----- RECORD EXTRACTS -----

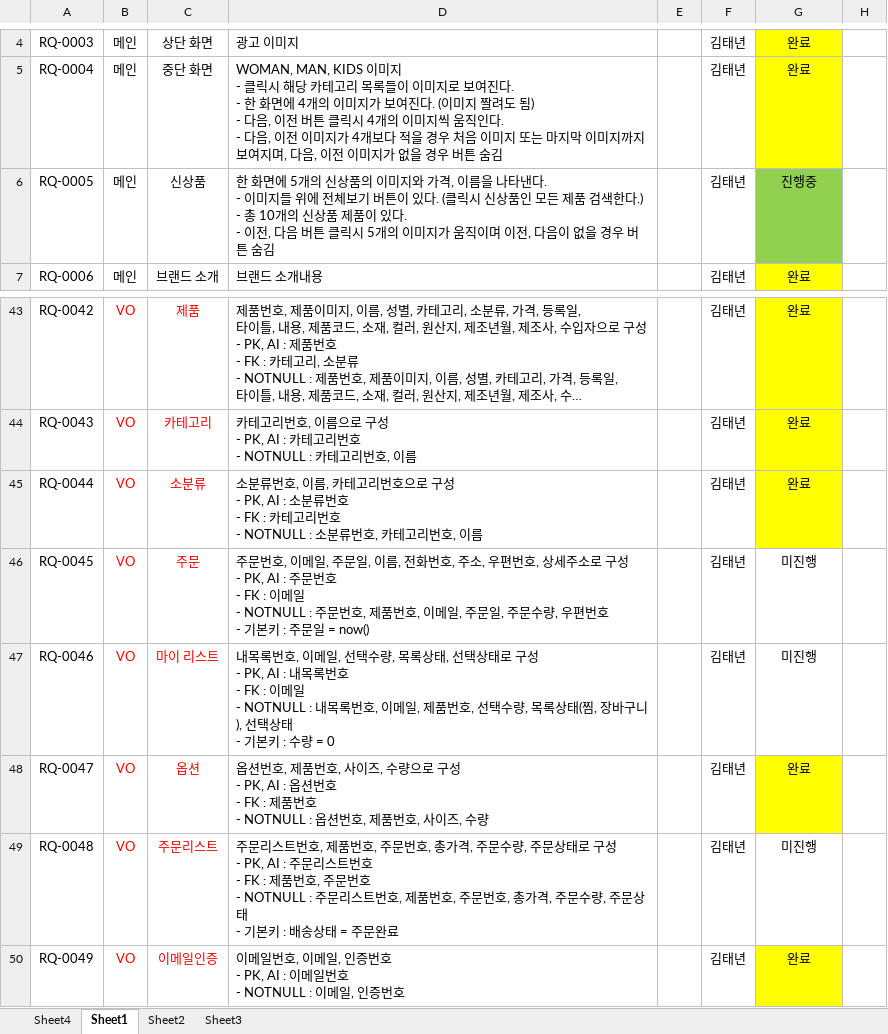
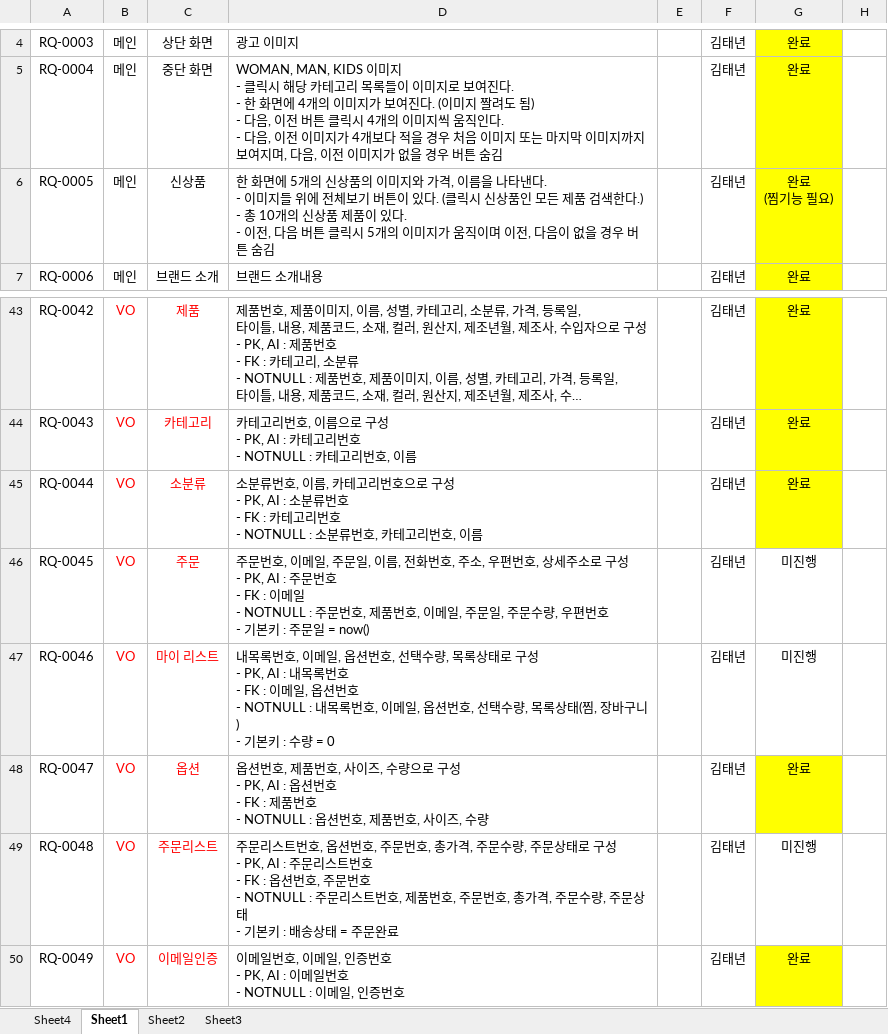
Before and after one commit to KIMTAENYEON/adidas_store_tn, an Excel workbook: 포트폴리오(아디다스 온라인 스토어).xlsx, sheet Sheet1, drawn as a sheet; only a part is shown, gaps mark what is left out; long unchanged cells end in …; values as stored, in another font and other column widths than the file's, no borders; ↵ is a line break in a cell; the diff names each change by its address in the sheet, - before the commit and + after, or states it on an @@ line.

```diff
--- a/포트폴리오(아디다스 온라인 스토어).xlsx (sheet Sheet1)
+++ b/포트폴리오(아디다스 온라인 스토어).xlsx (sheet Sheet1)
-G6: 진행중
+G6: 완료 ↵ (찜기능 필요)
-G6 fill: #92D050
+G6 fill: #FFFF00
-D47: …이메일, 선택수량, 목록상태, 선택상태로 구성 ↵ - PK, AI : 내목록번호 ↵ - FK : 이메일 ↵ - NOTNULL : 내목록번호, 이메일, 제품번호, 선택수량, 목록상태(찜, 장바구니), 선택상태 ↵ - 기본키…
+D47: …이메일, 옵션번호, 선택수량, 목록상태로 구성 ↵ - PK, AI : 내목록번호 ↵ - FK : 이메일, 옵션번호 ↵ - NOTNULL : 내목록번호, 이메일, 옵션번호, 선택수량, 목록상태(찜, 장바구니) ↵ - 기본키…
-D49: …트번호, 제품번호, 주문번호, 총가격, 주문수량, 주문상태로 구성 ↵ - PK, AI : 주문리스트번호 ↵ - FK : 제품번호, 주…
+D49: …트번호, 옵션번호, 주문번호, 총가격, 주문수량, 주문상태로 구성 ↵ - PK, AI : 주문리스트번호 ↵ - FK : 옵션번호, 주…
```
Also changed, not shown: 14 other files.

-----

TASK REQUIREMENTS
All lines with the word "주문수량" need to be copied from the data above.

WRITTEN RESPONSE
-D49: …트번호, 제품번호, 주문번호, 총가격, 주문수량, 주문상태로 구성 ↵ - PK, AI : 주문리스트번호 ↵ - FK : 제품번호, 주…
+D49: …트번호, 옵션번호, 주문번호, 총가격, 주문수량, 주문상태로 구성 ↵ - PK, AI : 주문리스트번호 ↵ - FK : 옵션번호, 주…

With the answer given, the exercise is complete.